The new October deadline is a strategic compromise between the EU governments that wanted a longer delay (led by Germany) and those pushing for a very short delay (led by France). It gives the United Kingdom time to approve an exit deal, but not enough to allow them to participate in the appointment of the new European Commission, which will be shortly inaugurated around November, that is, if Brussels doesn't grant London another extension.
The only thing certain about the new Brexit deadline that it will prolong uncertainty about the United Kingdom's relationship with Europe.
The European Union's call for the United Kingdom to act responsively was more of a symbolic statement than an actual threat, since there is little the bloc can legally do to curtail the voting rights of a full member state. Some pro-Brexit hardliners in the Conservative Party have already suggested that London instead defy Brussels' warning and disrupt the EU policy-making process, to use it as leverage in exit negotiations. And while it's within the United Kingdom's power to do so, it's unlikely May's government will try to boycott the European Union at the same time it's trying to reach a trade agreement with it.

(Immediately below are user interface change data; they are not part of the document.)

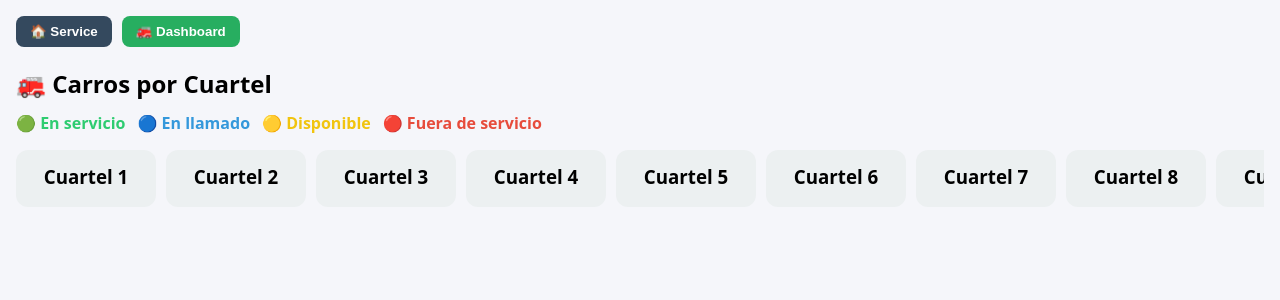
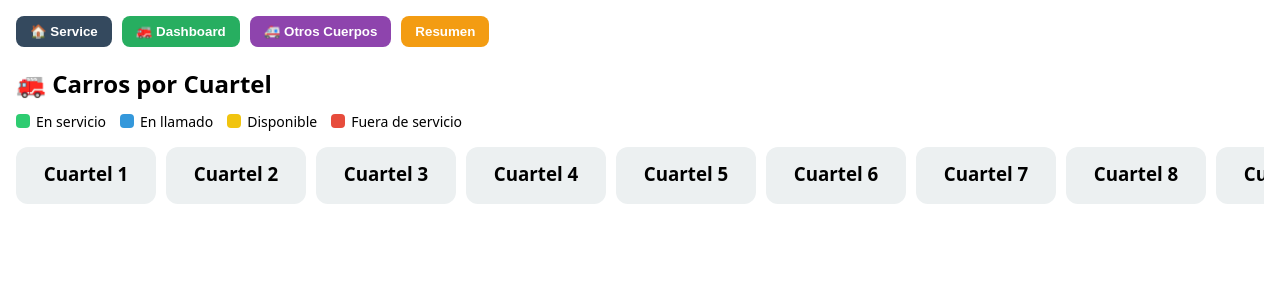
Before and after one commit to SDanker/icbs_pipa, a Flask app: page /dashboard/cuartel in a window 1280 px wide. Shown: the top 300 px of the page. Run offline with Flask 3, Linux system fonts and the light colour scheme; data that the repository does not hold is empty.

Commit message:
Update dashboard styling and cuartel data

```diff
--- a/app.py
+++ b/app.py
@@ -1,7 +1,10 @@
+import os
+
 from flask import Flask, render_template, request, jsonify, send_from_directory
 import pyodbc
 
 app = Flask(__name__)
+DATA_DIR = os.path.join(app.root_path, "data")
 
 # =========================
 # CONFIGURACIÓN BD
@@ -95,7 +98,7 @@ def cuartel():
 # =========================
 @app.route("/data/<path:filename>")
 def data_files(filename):
-    return send_from_directory("/root/14/iCBS_web/data", filename)
+    return send_from_directory(DATA_DIR, filename)
 
 
 # =========================
--- a/templates/carro_cuartel.html
+++ b/templates/carro_cuartel.html
@@ -6,45 +6,23 @@
 <meta name="viewport" content="width=device-width, initial-scale=1">
 
 <style>
-body{
-  font-family:system-ui,Arial;
-  margin:16px;
-  background:#f5f6fa;
-}
-
-.nav{
-  display:flex;
-  gap:10px;
-  margin-bottom:16px;
-}
-.nav button{
-  padding:8px 14px;
-  border:none;
-  border-radius:8px;
-  cursor:pointer;
-  font-weight:600;
-}
+body{font-family:system-ui,Arial;margin:16px;}
+.nav{display:flex;gap:10px;margin-bottom:16px;}
+.nav button{padding:8px 14px;border:none;border-radius:8px;cursor:pointer;font-weight:600;}
 .btn-home{background:#34495e;color:#fff;}
 .btn-dashboard{background:#27ae60;color:#fff;}
+.btn-switch{background:#8e44ad;color:#fff;}
+.btn-resumen{background:#f39c12;color:#fff;}
 
 h2{margin-bottom:12px;}
 
-.legend{
-  display:flex;
-  gap:12px;
-  margin-bottom:16px;
-  font-weight:700;
-}
-.legend span{
-  display:flex;
-  align-items:center;
-  gap:6px;
-}
-
-.green{color:#2ecc71;}
-.blue{color:#3498db;}
-.yellow{color:#f1c40f;}
-.red{color:#e74c3c;}
+.legend{display:flex;flex-wrap:wrap;gap:14px;margin-bottom:16px;font-size:14px;}
+.legend-item{display:flex;align-items:center;gap:6px;}
+.legend-color{width:14px;height:14px;border-radius:4px;}
+.green{background:#2ecc71}
+.yellow{background:#f1c40f;color:#000}
+.blue{background:#3498db}
+.red{background:#e74c3c}
 
 .grid{
   display:grid;
@@ -85,16 +63,18 @@ h2{margin-bottom:12px;}
 <div class="nav">
   <button class="btn-home" onclick="location.href='/'">🏠 Service</button>
   <button class="btn-dashboard" onclick="location.href='/dashboard'">🚒 Dashboard</button>
+  <button class="btn-switch" onclick="location.href='/otros-cuerpos'">🚑 Otros Cuerpos</button>
+  <button class="btn-resumen" onclick="location.href='/dashboard/resumen'">Resumen</button>
 </div>
 
 <h2>🚒 Carros por Cuartel</h2>
 
 <!-- LEYENDA -->
 <div class="legend">
-  <span class="green">🟢 En servicio</span>
-  <span class="blue">🔵 En llamado</span>
-  <span class="yellow">🟡 Disponible</span>
-  <span class="red">🔴 Fuera de servicio</span>
+  <div class="legend-item"><div class="legend-color green"></div> En servicio</div>
+  <div class="legend-item"><div class="legend-color blue"></div> En llamado</div>
+  <div class="legend-item"><div class="legend-color yellow"></div> Disponible</div>
+  <div class="legend-item"><div class="legend-color red"></div> Fuera de servicio</div>
 </div>
 
 <div id="grid" class="grid"></div>
@@ -156,7 +136,8 @@ function render(cols){
   for(let i=1;i<=TOTAL_CUARTEL;i++){
     const col = document.createElement("div");
     col.className = "col";
-    col.innerHTML = `<h3>Cuartel ${i}</h3>`;
+    const titulo = i === 23 ? "Comandancia" : `Cuartel ${i}`;
+    col.innerHTML = `<h3>${titulo}</h3>`;
 
     cols[i].forEach(v=>{
       const d = document.createElement("div");
--- a/templates/dashboard.html
+++ b/templates/dashboard.html
@@ -14,6 +14,7 @@ body{font-family:system-ui,Arial;margin:16px;}
 .btn-home{background:#34495e;color:#fff;}
 .btn-switch{background:#8e44ad;color:#fff;}
 .btn-cuartel{background:#3498db;color:#fff;}
+.btn-resumen{background:#f39c12;color:#fff;}
 
 
 .legend{display:flex;flex-wrap:wrap;gap:14px;margin-bottom:16px;font-size:14px;}
--- a/templates/dashboard_otros.html
+++ b/templates/dashboard_otros.html
@@ -12,7 +12,9 @@ body{font-family:system-ui,Arial;margin:16px;}
 .nav{display:flex;gap:10px;margin-bottom:16px;}
 .nav button{padding:8px 14px;border:none;border-radius:8px;cursor:pointer;font-weight:600;}
 .btn-home{background:#34495e;color:#fff;}
-.btn-switch{background:#27ae60;color:#fff;}
+.btn-switch{background:#8e44ad;color:#fff;}
+.btn-cuartel{background:#3498db;color:#fff;}
+.btn-resumen{background:#f39c12;color:#fff;}
 
 .legend{display:flex;flex-wrap:wrap;gap:14px;margin-bottom:16px;font-size:14px;}
 .legend-item{display:flex;align-items:center;gap:6px;}
@@ -64,6 +66,8 @@ body{font-family:system-ui,Arial;margin:16px;}
 <div class="nav">
   <button class="btn-home" onclick="location.href='/'">🏠 Service</button>
   <button class="btn-switch" onclick="location.href='/dashboard'">🚒 Dashboard Principal</button>
+  <button class="btn-cuartel" onclick="location.href='/dashboard/cuartel'">🏢 Cuarteles</button>
+  <button class="btn-resumen" onclick="location.href='/dashboard/resumen'">Resumen</button>
 </div>
 
 <h2>🚑 Otros Cuerpos</h2>
```
Also changed, not shown: readm.md (added, +29 -0 lines), templates/resumen-estados.html (+8 -28 lines).
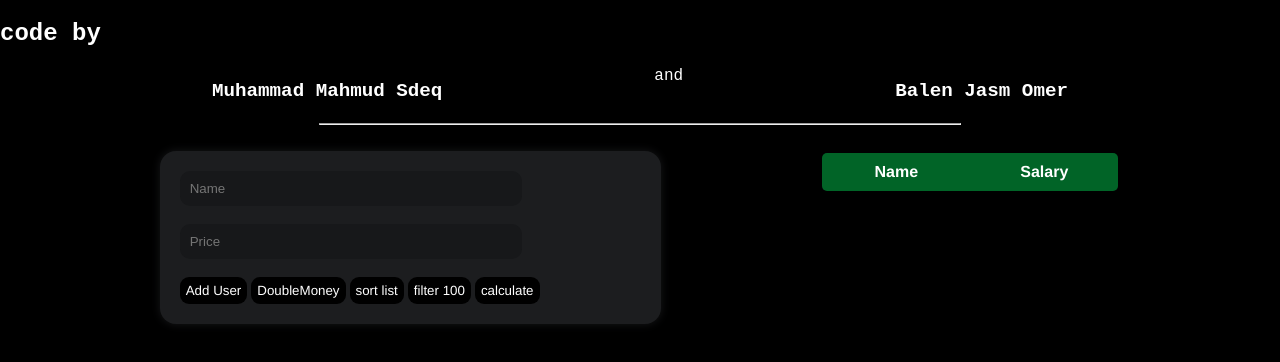
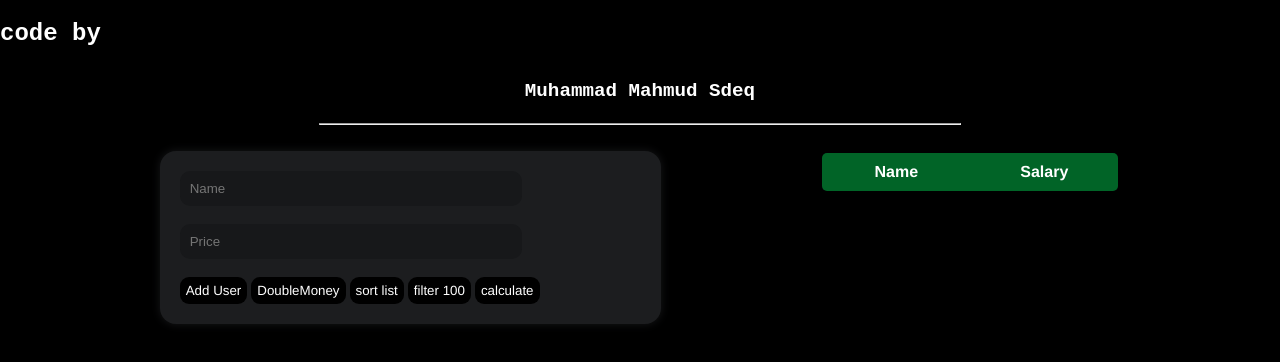
Before and after one commit to eren-kurd/web_salary, a plain HTML site: page index.html in a window 1280 px wide. Drawn offline with Linux system fonts and the light colour scheme.

Commit message:
Update index.html

```diff
--- a/index.html
+++ b/index.html
@@ -15,10 +15,7 @@
             <div class="muhammad">
                 <h1>Muhammad Mahmud Sdeq</h1>
             </div>
-            and
-            <div class="balen">
-                <h1>Balen Jasm Omer</h1>
-            </div>
+
         </div>
     </navbar>
 <hr width="50%">
```
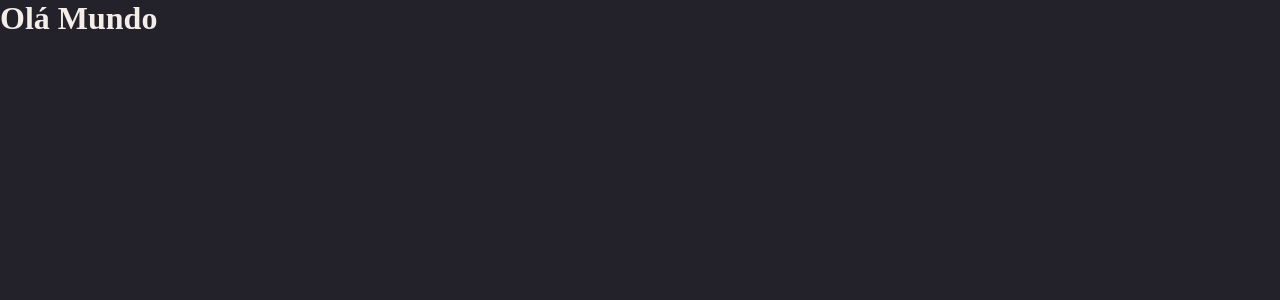
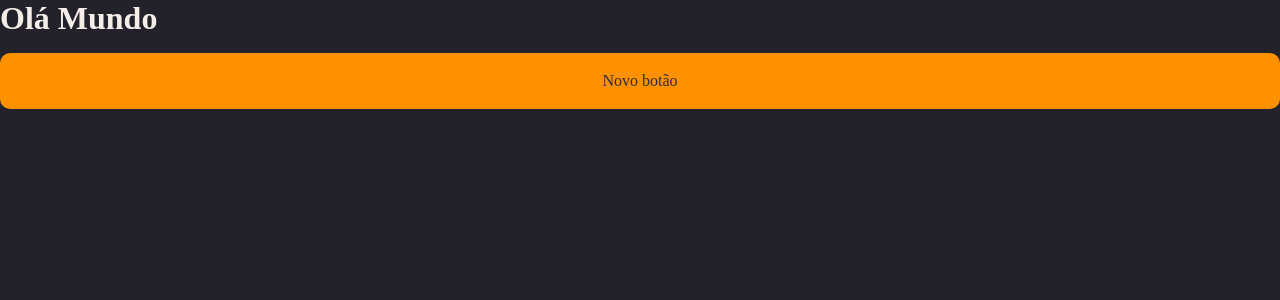
Before and after one commit to alvesgc/frontend-notes, a React app: page / in a window 1280 px wide. Shown: the top 300 px of the page. Built offline with nearby package versions, Linux system fonts and the light colour scheme; the HTML template or start-up script is replaced by a standard one.

Commit message:
:lipstick: feat: Iniciando componentização

```diff
--- /dev/null
+++ b/src/components/Button/index.jsx
@@ -0,0 +1,9 @@
+import { Container } from "./styles";
+
+export function Button() {
+  return (
+    <Container type="button">
+      Novo botão
+    </Container>
+)
+}
--- /dev/null
+++ b/src/components/Button/styles.js
@@ -0,0 +1,19 @@
+import styled from 'styled-components'
+
+export const Container = styled.button`
+  width: 100%;
+  background: ${({ theme }) => theme.COLORS.ORANGE};
+  color: ${({ theme }) => theme.COLORS.BACKGROUND_800};
+
+  height: 56px;
+  border: 0;
+  padding: 0 16px;
+  margin-top: 16px;
+  border-radius: 10px;
+  font-weight: 500;
+  cursor: pointer;
+
+  &:disabled {
+    opacity: 0.5;
+  }
+`;
--- a/src/pages/Details/index.jsx
+++ b/src/pages/Details/index.jsx
@@ -1,9 +1,12 @@
 import { Container } from "./styles";
+import { Button } from "../../components/Button";
 
 export function Details() {
   return (
     <Container>
       <h1>Olá Mundo</h1>
+
+      <Button />
     </Container>
   )
 }
```
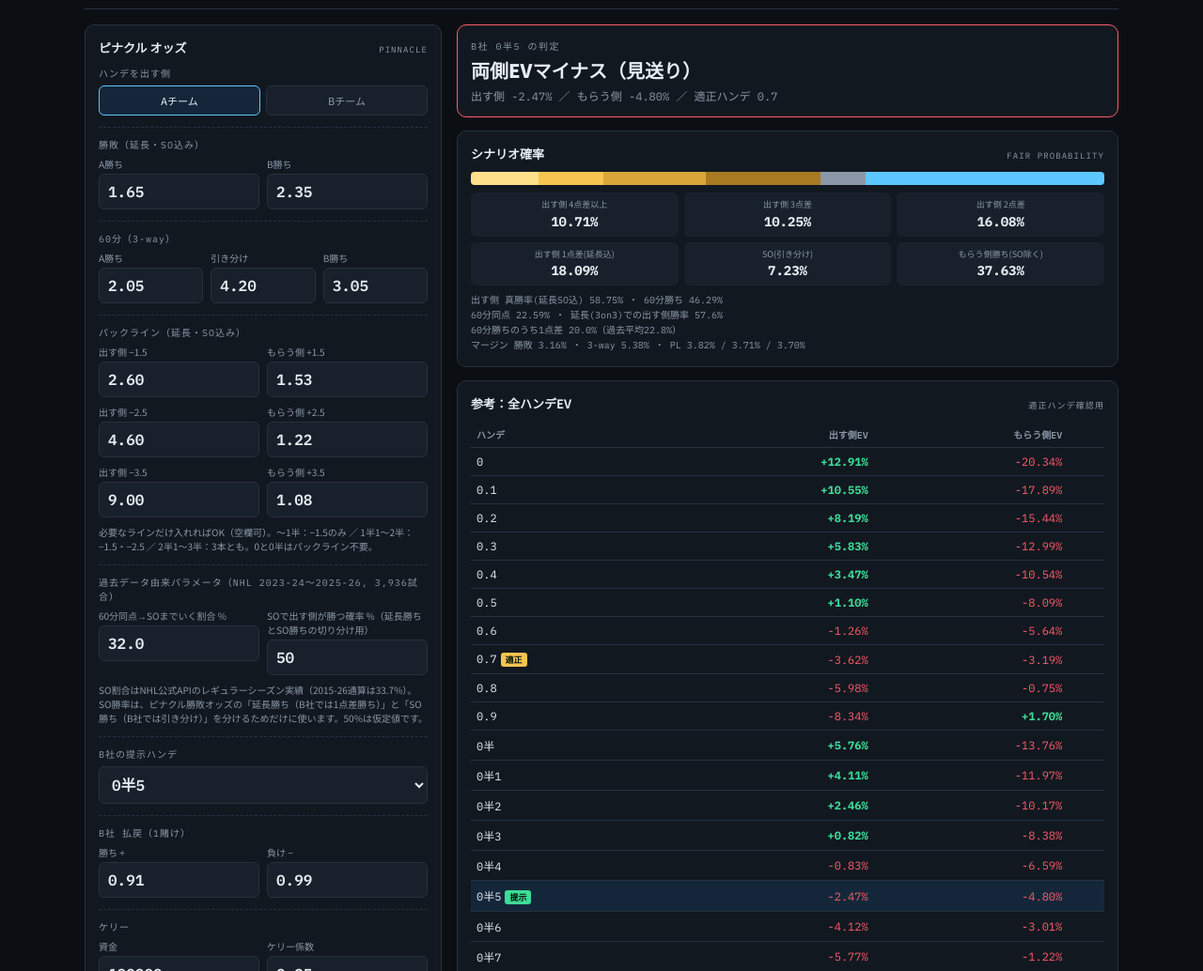
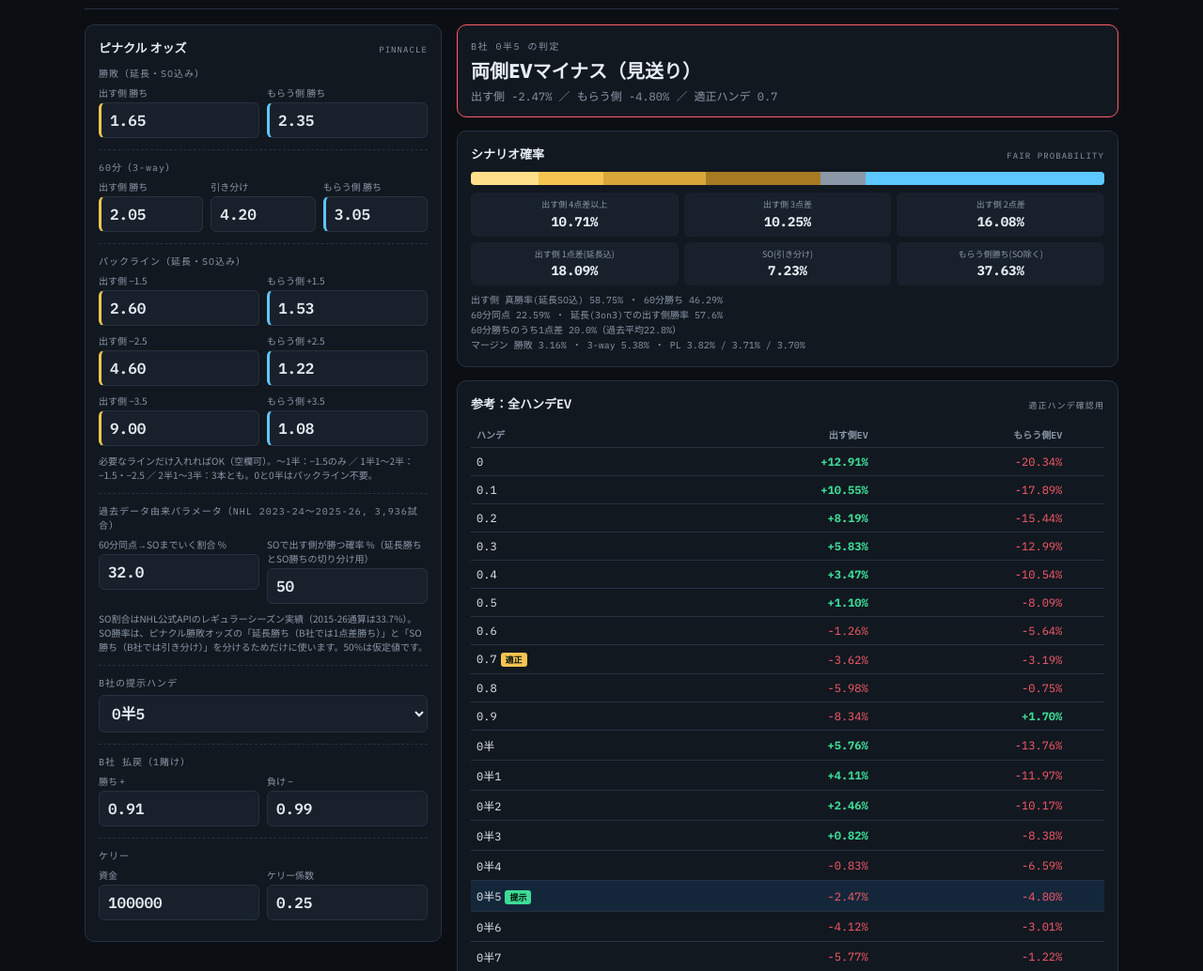
Before and after one commit to takeshinakamura0820-crypto/npb-ev, a plain HTML site: page nhl.html in a window 1280 px wide. Shown: the part 66-1100 px from the top of the page at 94% size. Drawn offline with Linux system fonts and the light colour scheme.

Commit message:
Update nhl.html

```diff
--- a/nhl.html
+++ b/nhl.html
@@ -72,24 +72,22 @@ footer{margin-top:20px;font-size:10px;color:var(--mute);font-family:'IBM Plex Mo
 <section>
   <div class="card">
     <h2>ピナクル オッズ <small>PINNACLE</small></h2>
-    <div class="gt">ハンデを出す側</div>
-    <div class="seg"><button id="gA" class="on">Aチーム</button><button id="gB">Bチーム</button></div>
     <div class="gt">勝敗（延長・SO込み）</div>
     <div class="row">
-      <div><label>A勝ち</label><input id="mlA" type="number" step="0.001" value="1.65" inputmode="decimal"></div>
-      <div><label>B勝ち</label><input id="mlB" type="number" step="0.001" value="2.35" inputmode="decimal"></div>
+      <div class="giver"><label>出す側 勝ち</label><input id="mlA" type="number" step="0.001" value="1.65" inputmode="decimal"></div>
+      <div class="recv"><label>もらう側 勝ち</label><input id="mlB" type="number" step="0.001" value="2.35" inputmode="decimal"></div>
     </div>
     <div class="gt">60分（3-way）</div>
     <div class="row3">
-      <div><label>A勝ち</label><input id="t3A" type="number" step="0.001" value="2.05" inputmode="decimal"></div>
+      <div class="giver"><label>出す側 勝ち</label><input id="t3A" type="number" step="0.001" value="2.05" inputmode="decimal"></div>
       <div><label>引き分け</label><input id="t3D" type="number" step="0.001" value="4.20" inputmode="decimal"></div>
-      <div><label>B勝ち</label><input id="t3B" type="number" step="0.001" value="3.05" inputmode="decimal"></div>
+      <div class="recv"><label>もらう側 勝ち</label><input id="t3B" type="number" step="0.001" value="3.05" inputmode="decimal"></div>
     </div>
 
     <div class="gt">パックライン（延長・SO込み）</div>
-    <div class="row"><div><label>出す側 −1.5</label><input id="p15G" type="number" step="0.001" value="2.60" inputmode="decimal"></div><div><label>もらう側 +1.5</label><input id="p15R" type="number" step="0.001" value="1.53" inputmode="decimal"></div></div>
-    <div class="row"><div><label>出す側 −2.5</label><input id="p25G" type="number" step="0.001" value="4.60" inputmode="decimal"></div><div><label>もらう側 +2.5</label><input id="p25R" type="number" step="0.001" value="1.22" inputmode="decimal"></div></div>
-    <div class="row"><div><label>出す側 −3.5</label><input id="p35G" type="number" step="0.001" value="9.00" inputmode="decimal"></div><div><label>もらう側 +3.5</label><input id="p35R" type="number" step="0.001" value="1.08" inputmode="decimal"></div></div>
+    <div class="row"><div class="giver"><label>出す側 −1.5</label><input id="p15G" type="number" step="0.001" value="2.60" inputmode="decimal"></div><div class="recv"><label>もらう側 +1.5</label><input id="p15R" type="number" step="0.001" value="1.53" inputmode="decimal"></div></div>
+    <div class="row"><div class="giver"><label>出す側 −2.5</label><input id="p25G" type="number" step="0.001" value="4.60" inputmode="decimal"></div><div class="recv"><label>もらう側 +2.5</label><input id="p25R" type="number" step="0.001" value="1.22" inputmode="decimal"></div></div>
+    <div class="row"><div class="giver"><label>出す側 −3.5</label><input id="p35G" type="number" step="0.001" value="9.00" inputmode="decimal"></div><div class="recv"><label>もらう側 +3.5</label><input id="p35R" type="number" step="0.001" value="1.08" inputmode="decimal"></div></div>
     <div class="hint">必要なラインだけ入れればOK（空欄可）。〜1半：−1.5のみ ／ 1半1〜2半：−1.5・−2.5 ／ 2半1〜3半：3本とも。0と0半はパックライン不要。</div>
 
     <div class="gt">過去データ由来パラメータ（NHL 2023-24〜2025-26, 3,936試合）</div>
@@ -247,16 +245,13 @@ const num = id => parseFloat($(id).value);
 const pct = (v, d=2) => (v*100).toFixed(d) + '%';
 const sgn = (v, d=2) => (v >= 0 ? '+' : '') + (v*100).toFixed(d) + '%';
 const cls = v => Math.abs(v) < 1e-9 ? 'zero' : v > 0 ? 'pos' : 'neg';
-let giver = 'A', selKey = '0半5';
+let selKey = '0半5';
 $('hSel').innerHTML = HANDICAPS.map(h => `<option${h.key===selKey?' selected':''}>${h.key}</option>`).join('');
 $('hSel').onchange = () => { selKey = $('hSel').value; run(); };
-$('gA').onclick = () => { giver='A'; $('gA').classList.add('on'); $('gB').classList.remove('on'); run(); };
-$('gB').onclick = () => { giver='B'; $('gB').classList.add('on'); $('gA').classList.remove('on'); run(); };
 
 function run() {
-  const A = giver==='A';
-  const inp = {mlG:num(A?'mlA':'mlB'), mlR:num(A?'mlB':'mlA'),
-    t3G:num(A?'t3A':'t3B'), t3D:num('t3D'), t3R:num(A?'t3B':'t3A'),
+  const inp = {mlG:num('mlA'), mlR:num('mlB'),
+    t3G:num('t3A'), t3D:num('t3D'), t3R:num('t3B'),
     soShare:num('soShare'), soWin:num('soWin'),
     p15G:num('p15G'), p15R:num('p15R'), p25G:num('p25G'), p25R:num('p25R'), p35G:num('p35G'), p35R:num('p35R')};
   const W = num('pW'), L = num('pL'), bank = num('bank'), kf = num('kf');
```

What Happens Next
- Withdrawal agreement: In theory, the House of Commons can still approve the withdrawal agreement in the coming weeks and leave the bloc before the EU parliament elections in May, which is Prime Minister Theresa May's preferred option. But delaying Brexit by six months has removed pressure on lawmakers to approve a deal in the immediate term. The same logic applies to the Labour Party, the main opposition party, which recently began negotiating with the Conservatives on a joint Brexit plan. But now that the prospect of a no-deal exit has been postponed, the party may have little interest in throwing a lifeline to May's troubled government.
- EU negotiations: The European Union will reject renegotiating the withdrawal agreement it reached with May's government in November 2018. But it will be open to using this added time to rework the political declaration about its future trade ties with the United Kingdom — especially if London requests a softer Brexit, such as remaining in the EU customs union.
- An early election: An early election in the United Kingdom is still on the cards, considering that the House of Commons remains as divided as ever. And now, London feasibly has enough time to hold an early vote, appoint a new government, and come up with a new Brexit strategy before the Oct. 31 deadline. But this would require May convincing enough lawmakers in her Conservative Party to call for an early election, which will be a tough sell for the many who fear doing so would result in the loss of their seats.
- May's future: The Conservative Party can only challenge its leader once every 12 months, meaning May's rivals within the governing party cannot formally oust her for another eight months (after their failed attempt in December). But in the meantime, May's leadership will remain weak and the pressure for her to resign will continue to increase — especially if local elections and the vote for the EU parliament in the month of May result in a poor performance by the Conservatives. Should Theresa May resign, her party would have to appoint a new leader who would then become Prime Minister — opening the door for her to be replaced by a hardliner who's more likely to push for a no-deal exit.
- A do-over: Six months should also give the United Kingdom enough time to organize another referendum vote. And, of course, London still has the power to unilaterally abort a Brexit altogether. But both of these scenarios will remain unlikely as long as May's government is in place.